Excerpts from a dataset

+ + + + + + +

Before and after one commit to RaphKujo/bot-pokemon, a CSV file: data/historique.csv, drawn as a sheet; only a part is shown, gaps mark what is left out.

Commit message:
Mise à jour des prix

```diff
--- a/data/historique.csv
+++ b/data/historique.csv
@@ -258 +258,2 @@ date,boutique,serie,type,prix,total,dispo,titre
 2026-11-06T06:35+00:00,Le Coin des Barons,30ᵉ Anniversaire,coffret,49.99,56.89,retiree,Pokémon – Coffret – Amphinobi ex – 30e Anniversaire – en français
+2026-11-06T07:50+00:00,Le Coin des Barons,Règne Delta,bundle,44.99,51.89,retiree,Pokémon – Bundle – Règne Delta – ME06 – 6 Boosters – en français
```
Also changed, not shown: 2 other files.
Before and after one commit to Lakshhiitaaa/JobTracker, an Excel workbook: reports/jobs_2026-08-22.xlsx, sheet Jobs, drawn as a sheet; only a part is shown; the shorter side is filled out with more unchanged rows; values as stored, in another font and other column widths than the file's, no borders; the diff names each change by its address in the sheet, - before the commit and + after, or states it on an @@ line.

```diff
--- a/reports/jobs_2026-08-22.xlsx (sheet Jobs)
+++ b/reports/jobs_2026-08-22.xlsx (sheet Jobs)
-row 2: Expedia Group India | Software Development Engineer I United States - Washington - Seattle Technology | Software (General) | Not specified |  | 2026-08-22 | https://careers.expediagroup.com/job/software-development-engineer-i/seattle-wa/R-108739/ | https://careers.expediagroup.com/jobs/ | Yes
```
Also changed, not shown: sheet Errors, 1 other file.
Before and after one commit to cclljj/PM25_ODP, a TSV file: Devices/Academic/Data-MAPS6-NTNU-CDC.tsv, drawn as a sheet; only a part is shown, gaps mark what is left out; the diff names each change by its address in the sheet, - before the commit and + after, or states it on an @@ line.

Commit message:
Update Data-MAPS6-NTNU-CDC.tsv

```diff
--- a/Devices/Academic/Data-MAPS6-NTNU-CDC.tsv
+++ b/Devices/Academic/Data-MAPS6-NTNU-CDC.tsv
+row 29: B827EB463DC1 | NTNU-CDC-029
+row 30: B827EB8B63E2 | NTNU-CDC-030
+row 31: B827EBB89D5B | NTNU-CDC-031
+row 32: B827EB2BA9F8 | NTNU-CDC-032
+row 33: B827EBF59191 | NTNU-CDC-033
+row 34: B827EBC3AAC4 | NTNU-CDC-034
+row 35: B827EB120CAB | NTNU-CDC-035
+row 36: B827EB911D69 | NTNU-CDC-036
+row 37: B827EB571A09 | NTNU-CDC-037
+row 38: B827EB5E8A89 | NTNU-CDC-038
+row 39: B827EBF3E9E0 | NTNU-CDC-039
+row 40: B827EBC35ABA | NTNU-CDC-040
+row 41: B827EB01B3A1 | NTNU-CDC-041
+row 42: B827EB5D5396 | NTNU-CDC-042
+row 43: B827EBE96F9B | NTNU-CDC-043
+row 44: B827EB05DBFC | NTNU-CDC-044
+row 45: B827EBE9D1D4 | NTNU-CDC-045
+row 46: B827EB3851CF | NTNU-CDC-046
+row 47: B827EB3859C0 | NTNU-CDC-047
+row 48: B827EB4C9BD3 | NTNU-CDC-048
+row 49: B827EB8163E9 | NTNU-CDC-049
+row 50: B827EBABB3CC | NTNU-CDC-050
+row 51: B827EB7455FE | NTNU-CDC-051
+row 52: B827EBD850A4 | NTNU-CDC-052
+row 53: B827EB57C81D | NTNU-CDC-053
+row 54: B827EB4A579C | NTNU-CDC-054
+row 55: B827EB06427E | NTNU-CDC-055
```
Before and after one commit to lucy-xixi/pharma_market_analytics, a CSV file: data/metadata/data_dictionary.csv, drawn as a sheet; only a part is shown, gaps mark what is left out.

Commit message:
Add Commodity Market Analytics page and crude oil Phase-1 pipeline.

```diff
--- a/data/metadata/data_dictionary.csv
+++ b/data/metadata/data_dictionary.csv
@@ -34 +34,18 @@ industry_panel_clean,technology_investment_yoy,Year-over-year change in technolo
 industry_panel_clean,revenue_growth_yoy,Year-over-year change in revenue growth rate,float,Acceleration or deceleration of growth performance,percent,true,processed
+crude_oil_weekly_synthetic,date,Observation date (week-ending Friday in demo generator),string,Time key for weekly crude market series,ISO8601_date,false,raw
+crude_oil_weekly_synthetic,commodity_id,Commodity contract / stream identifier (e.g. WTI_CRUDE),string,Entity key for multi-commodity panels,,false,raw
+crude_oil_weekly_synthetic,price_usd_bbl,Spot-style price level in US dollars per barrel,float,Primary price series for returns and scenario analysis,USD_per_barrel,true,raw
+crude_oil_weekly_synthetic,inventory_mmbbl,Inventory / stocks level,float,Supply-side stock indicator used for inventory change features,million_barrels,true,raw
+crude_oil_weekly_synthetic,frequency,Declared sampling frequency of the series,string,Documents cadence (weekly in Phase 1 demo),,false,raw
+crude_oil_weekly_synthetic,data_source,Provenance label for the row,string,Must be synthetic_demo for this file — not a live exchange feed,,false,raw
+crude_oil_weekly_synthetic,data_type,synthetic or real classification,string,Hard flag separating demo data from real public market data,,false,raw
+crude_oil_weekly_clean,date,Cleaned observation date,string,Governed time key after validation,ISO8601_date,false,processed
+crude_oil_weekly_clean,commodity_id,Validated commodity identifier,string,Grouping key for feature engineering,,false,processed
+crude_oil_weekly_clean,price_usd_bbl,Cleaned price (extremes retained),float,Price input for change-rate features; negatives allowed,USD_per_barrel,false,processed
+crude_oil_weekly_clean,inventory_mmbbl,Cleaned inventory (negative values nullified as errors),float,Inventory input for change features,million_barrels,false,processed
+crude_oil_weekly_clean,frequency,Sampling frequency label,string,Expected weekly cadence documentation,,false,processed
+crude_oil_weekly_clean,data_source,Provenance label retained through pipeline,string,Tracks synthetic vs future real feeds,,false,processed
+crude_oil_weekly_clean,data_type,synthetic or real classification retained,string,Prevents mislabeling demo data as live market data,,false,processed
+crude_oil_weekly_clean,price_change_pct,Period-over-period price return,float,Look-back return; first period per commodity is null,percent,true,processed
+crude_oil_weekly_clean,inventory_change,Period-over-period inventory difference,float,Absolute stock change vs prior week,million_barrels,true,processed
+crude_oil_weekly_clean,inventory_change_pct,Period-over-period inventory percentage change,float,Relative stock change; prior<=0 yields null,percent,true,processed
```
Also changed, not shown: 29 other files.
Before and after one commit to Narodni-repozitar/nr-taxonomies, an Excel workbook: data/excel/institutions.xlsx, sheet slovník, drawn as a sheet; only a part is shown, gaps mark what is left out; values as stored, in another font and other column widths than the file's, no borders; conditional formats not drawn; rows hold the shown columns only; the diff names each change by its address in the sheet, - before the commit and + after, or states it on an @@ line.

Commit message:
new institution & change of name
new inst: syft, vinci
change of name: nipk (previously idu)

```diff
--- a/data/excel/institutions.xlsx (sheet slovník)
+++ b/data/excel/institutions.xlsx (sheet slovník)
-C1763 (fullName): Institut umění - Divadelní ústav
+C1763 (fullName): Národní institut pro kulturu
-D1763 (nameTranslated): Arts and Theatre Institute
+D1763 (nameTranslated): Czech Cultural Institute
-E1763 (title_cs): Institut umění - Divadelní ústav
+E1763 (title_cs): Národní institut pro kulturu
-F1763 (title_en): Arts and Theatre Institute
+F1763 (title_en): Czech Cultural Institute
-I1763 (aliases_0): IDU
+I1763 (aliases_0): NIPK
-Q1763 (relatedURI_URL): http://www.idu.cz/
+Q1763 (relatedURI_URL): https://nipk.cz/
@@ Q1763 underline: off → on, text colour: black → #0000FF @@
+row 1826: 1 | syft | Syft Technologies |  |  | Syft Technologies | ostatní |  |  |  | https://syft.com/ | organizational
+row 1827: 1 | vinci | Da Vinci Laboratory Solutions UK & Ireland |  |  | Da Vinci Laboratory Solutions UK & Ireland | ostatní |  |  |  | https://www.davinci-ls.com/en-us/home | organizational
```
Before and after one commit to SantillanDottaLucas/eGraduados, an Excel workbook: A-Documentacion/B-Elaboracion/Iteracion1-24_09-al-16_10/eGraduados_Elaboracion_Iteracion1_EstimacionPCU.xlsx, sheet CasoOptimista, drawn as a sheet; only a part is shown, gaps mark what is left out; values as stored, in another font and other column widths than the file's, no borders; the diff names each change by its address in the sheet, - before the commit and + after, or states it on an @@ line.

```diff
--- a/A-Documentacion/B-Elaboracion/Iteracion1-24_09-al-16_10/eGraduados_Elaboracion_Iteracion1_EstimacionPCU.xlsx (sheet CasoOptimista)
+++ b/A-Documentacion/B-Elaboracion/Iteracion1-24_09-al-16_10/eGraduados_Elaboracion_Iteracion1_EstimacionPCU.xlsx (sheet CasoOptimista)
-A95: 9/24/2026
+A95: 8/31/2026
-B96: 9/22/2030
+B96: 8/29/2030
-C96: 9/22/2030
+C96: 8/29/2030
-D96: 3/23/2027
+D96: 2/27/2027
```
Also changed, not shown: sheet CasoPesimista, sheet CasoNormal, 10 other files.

+ + + + + + +

Copy exactly the lines above, starting at the opening line and finishing at the line in which "Also changed, not shown: sheet Errors, 1" occurs.

**Expected output:**
Before and after one commit to RaphKujo/bot-pokemon, a CSV file: data/historique.csv, drawn as a sheet; only a part is shown, gaps mark what is left out.

Commit message:
Mise à jour des prix

```diff
--- a/data/historique.csv
+++ b/data/historique.csv
@@ -258 +258,2 @@ date,boutique,serie,type,prix,total,dispo,titre
 2026-11-06T06:35+00:00,Le Coin des Barons,30ᵉ Anniversaire,coffret,49.99,56.89,retiree,Pokémon – Coffret – Amphinobi ex – 30e Anniversaire – en français
+2026-11-06T07:50+00:00,Le Coin des Barons,Règne Delta,bundle,44.99,51.89,retiree,Pokémon – Bundle – Règne Delta – ME06 – 6 Boosters – en français
```
Also changed, not shown: 2 other files.
Before and after one commit to Lakshhiitaaa/JobTracker, an Excel workbook: reports/jobs_2026-08-22.xlsx, sheet Jobs, drawn as a sheet; only a part is shown; the shorter side is filled out with more unchanged rows; values as stored, in another font and other column widths than the file's, no borders; the diff names each change by its address in the sheet, - before the commit and + after, or states it on an @@ line.

```diff
--- a/reports/jobs_2026-08-22.xlsx (sheet Jobs)
+++ b/reports/jobs_2026-08-22.xlsx (sheet Jobs)
-row 2: Expedia Group India | Software Development Engineer I United States - Washington - Seattle Technology | Software (General) | Not specified |  | 2026-08-22 | https://careers.expediagroup.com/job/software-development-engineer-i/seattle-wa/R-108739/ | https://careers.expediagroup.com/jobs/ | Yes
```
Also changed, not shown: sheet Errors, 1 other file.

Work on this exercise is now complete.